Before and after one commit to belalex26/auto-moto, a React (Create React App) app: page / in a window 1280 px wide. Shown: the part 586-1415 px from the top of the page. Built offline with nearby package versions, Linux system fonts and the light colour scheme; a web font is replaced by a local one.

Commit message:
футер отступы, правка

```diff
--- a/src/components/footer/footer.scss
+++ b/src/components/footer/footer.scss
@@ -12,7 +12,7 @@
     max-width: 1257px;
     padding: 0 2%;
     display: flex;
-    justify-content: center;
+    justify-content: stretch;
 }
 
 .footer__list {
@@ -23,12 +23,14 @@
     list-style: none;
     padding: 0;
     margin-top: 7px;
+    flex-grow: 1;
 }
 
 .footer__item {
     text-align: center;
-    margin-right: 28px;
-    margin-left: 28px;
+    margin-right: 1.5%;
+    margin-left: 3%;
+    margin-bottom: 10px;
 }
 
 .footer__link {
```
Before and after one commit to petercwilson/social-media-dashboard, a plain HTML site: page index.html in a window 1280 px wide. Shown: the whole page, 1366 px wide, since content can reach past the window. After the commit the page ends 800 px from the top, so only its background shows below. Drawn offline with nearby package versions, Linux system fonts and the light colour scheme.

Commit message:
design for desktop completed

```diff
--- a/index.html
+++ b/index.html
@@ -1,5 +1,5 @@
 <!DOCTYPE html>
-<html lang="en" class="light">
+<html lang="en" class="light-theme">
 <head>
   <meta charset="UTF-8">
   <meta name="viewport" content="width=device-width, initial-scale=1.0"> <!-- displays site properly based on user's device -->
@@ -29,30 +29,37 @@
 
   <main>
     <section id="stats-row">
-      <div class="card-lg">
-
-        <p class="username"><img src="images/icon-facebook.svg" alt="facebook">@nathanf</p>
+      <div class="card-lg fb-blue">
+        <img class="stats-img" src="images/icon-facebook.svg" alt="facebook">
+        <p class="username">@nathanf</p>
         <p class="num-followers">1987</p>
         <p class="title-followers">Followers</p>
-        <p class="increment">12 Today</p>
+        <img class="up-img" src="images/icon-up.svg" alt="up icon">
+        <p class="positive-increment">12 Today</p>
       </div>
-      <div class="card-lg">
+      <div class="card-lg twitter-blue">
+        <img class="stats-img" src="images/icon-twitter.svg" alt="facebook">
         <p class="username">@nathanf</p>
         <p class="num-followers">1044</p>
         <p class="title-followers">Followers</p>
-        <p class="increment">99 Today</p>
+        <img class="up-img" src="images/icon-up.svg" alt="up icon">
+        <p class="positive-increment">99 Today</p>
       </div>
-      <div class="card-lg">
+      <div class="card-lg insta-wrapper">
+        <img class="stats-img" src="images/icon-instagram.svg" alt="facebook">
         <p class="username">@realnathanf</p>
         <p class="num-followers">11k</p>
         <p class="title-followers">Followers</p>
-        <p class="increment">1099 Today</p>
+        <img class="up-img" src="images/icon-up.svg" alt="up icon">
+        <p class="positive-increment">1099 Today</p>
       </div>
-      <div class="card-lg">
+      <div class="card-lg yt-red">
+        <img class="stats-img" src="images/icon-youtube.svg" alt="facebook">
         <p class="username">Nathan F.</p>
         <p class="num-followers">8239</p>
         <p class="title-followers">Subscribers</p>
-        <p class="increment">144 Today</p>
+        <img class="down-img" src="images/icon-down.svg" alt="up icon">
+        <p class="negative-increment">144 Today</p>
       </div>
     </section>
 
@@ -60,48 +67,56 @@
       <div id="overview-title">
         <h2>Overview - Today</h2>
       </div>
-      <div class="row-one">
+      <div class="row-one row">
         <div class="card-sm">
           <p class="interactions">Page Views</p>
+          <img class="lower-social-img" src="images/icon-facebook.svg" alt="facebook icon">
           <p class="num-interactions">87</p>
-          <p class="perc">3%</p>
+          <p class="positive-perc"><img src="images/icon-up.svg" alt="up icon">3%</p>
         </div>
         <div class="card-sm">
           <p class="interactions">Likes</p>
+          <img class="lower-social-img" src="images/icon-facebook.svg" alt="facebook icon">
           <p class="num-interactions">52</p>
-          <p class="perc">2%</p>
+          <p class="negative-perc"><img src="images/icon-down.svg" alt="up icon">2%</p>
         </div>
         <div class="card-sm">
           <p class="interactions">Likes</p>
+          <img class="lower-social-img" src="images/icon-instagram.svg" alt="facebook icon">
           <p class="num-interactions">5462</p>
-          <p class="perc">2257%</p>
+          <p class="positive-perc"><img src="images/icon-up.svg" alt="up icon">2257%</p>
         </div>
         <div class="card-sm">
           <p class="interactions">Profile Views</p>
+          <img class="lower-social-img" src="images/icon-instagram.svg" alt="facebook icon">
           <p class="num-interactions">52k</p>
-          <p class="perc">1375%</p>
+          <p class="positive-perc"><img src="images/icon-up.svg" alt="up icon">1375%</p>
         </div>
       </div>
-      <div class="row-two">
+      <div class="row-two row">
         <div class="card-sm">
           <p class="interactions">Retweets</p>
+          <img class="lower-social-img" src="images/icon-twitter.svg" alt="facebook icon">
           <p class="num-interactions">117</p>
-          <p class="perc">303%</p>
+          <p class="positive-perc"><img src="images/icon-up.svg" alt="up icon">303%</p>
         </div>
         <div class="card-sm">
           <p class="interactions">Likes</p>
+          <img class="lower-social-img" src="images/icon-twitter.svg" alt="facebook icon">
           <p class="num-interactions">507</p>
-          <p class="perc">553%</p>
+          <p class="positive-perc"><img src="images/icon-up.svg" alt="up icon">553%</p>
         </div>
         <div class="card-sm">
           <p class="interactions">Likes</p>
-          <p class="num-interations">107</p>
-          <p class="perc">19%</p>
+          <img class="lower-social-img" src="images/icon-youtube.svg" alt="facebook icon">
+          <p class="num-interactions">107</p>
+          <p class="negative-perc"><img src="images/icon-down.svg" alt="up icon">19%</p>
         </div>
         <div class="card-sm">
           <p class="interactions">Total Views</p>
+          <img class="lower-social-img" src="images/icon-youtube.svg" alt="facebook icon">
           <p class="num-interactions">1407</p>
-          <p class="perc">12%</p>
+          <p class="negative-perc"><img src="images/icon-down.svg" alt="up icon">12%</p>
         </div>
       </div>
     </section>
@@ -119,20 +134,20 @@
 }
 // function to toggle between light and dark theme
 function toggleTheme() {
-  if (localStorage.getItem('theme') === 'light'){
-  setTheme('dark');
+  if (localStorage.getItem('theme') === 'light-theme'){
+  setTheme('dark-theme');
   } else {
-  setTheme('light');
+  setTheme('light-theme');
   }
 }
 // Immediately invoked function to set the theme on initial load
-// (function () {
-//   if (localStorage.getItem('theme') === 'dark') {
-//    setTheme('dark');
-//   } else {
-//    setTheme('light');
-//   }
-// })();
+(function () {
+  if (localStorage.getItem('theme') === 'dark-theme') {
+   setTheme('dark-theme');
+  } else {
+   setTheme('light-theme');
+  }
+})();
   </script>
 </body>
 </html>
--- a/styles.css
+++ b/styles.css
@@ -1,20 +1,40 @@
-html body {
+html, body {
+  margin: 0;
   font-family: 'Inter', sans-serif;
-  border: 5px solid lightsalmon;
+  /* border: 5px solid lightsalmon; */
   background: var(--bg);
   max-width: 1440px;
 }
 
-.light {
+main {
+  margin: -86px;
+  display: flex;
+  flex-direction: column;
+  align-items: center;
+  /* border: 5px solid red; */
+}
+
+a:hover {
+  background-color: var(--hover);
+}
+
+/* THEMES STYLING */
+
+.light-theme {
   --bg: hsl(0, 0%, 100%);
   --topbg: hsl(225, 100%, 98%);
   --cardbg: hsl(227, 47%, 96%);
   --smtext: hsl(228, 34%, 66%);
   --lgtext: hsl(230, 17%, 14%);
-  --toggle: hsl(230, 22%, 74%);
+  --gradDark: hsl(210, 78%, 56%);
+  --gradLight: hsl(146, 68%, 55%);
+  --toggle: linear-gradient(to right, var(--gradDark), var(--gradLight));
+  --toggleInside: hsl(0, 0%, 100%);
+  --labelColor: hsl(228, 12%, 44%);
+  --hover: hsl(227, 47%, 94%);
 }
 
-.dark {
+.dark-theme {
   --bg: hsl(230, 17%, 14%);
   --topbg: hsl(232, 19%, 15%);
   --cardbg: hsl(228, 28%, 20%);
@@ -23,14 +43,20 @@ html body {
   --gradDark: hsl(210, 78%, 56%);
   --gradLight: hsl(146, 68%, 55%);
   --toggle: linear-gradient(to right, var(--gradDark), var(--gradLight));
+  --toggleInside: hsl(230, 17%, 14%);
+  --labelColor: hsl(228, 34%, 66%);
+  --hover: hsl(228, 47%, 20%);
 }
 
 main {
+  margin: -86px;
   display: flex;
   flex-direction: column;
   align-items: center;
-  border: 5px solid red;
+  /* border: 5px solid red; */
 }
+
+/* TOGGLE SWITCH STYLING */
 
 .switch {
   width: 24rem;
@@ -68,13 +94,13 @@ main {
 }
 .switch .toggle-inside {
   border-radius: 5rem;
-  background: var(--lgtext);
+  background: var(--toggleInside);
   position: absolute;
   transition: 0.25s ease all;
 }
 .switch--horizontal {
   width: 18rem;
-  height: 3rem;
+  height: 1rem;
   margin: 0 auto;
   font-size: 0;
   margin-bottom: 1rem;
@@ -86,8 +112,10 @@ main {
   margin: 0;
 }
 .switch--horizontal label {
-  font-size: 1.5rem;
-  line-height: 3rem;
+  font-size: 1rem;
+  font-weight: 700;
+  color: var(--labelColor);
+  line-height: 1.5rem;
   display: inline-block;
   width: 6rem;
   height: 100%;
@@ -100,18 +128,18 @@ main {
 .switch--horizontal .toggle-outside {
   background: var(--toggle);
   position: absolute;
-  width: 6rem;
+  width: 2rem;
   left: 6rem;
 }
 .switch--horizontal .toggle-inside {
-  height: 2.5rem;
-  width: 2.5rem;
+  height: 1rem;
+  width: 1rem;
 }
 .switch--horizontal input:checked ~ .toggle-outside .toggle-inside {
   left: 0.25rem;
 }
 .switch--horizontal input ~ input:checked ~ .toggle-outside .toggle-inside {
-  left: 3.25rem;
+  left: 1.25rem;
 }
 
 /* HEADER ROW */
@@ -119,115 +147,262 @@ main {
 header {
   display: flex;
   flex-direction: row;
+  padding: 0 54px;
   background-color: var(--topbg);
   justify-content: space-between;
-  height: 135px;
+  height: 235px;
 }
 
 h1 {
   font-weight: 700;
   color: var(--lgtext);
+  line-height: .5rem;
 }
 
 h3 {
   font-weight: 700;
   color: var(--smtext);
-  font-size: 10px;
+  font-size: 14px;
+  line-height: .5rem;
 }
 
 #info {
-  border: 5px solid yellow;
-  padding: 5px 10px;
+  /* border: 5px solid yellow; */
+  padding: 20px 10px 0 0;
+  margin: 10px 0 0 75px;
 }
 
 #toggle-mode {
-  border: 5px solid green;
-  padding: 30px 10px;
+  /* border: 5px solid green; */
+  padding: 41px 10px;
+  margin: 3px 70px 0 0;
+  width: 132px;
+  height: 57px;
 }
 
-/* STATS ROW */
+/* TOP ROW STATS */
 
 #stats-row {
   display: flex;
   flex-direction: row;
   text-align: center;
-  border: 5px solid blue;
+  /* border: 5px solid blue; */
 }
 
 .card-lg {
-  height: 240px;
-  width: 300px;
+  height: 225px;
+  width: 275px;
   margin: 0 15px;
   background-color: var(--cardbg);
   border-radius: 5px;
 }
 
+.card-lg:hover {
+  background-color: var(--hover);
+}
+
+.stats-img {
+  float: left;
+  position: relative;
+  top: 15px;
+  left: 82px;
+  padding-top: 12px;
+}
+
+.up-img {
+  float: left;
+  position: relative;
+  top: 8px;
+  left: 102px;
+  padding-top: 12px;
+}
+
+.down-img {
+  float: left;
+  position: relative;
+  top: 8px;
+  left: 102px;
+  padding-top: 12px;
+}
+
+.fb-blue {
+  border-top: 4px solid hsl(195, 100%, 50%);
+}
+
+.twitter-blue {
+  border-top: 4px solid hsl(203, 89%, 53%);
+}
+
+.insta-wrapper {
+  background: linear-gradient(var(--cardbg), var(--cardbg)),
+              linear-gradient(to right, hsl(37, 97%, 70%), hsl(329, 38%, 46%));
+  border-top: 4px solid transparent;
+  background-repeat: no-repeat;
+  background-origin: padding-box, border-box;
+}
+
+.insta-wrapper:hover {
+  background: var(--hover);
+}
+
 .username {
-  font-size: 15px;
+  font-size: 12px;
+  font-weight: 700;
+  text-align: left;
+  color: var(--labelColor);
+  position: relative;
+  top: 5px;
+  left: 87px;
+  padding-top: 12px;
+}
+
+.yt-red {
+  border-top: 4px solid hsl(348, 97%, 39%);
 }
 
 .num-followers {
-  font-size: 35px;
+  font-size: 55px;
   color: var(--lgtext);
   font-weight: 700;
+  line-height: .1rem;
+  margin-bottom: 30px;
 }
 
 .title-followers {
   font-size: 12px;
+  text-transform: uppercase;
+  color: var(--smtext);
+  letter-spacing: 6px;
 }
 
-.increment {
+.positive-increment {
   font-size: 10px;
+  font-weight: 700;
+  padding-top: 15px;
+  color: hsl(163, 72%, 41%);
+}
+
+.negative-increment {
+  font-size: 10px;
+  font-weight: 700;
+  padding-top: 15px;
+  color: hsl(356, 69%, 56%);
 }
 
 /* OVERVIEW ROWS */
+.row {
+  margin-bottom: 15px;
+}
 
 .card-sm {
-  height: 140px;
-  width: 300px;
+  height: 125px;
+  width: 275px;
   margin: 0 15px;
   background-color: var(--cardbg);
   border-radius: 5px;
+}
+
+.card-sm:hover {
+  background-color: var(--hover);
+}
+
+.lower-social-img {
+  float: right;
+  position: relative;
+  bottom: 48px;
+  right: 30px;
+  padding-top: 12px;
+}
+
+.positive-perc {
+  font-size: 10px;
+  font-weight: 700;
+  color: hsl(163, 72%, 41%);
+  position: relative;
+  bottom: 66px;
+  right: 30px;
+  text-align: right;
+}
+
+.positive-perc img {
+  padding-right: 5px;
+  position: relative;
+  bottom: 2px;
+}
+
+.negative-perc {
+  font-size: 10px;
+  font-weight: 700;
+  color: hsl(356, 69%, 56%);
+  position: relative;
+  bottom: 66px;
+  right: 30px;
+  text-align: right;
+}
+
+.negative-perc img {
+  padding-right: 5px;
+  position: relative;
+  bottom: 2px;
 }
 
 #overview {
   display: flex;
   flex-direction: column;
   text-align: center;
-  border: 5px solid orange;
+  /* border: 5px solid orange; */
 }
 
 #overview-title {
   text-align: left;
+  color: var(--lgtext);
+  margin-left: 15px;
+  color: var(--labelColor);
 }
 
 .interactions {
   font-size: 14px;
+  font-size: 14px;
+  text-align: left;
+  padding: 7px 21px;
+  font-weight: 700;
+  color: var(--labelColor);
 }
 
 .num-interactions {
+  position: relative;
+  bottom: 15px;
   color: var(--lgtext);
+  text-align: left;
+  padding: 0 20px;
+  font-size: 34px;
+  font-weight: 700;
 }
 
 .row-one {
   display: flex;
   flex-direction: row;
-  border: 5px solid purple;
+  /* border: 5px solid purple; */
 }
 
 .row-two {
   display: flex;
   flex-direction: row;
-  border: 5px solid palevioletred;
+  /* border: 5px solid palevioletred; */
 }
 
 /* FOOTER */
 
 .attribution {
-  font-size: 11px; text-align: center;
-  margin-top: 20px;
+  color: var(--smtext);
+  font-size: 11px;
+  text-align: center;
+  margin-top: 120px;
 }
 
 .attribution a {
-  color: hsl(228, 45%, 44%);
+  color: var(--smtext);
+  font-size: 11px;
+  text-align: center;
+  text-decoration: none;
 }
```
══════════════════════════════
◆ TASK STATEMENT ◆
What lines of the material above include "setTheme"? Copy each one.

◆ RESPONSE TO THE TASK ◆
-  setTheme('dark');
+  setTheme('dark-theme');
-  setTheme('light');
+  setTheme('light-theme');
-//    setTheme('dark');
-//    setTheme('light');
+   setTheme('dark-theme');
+   setTheme('light-theme');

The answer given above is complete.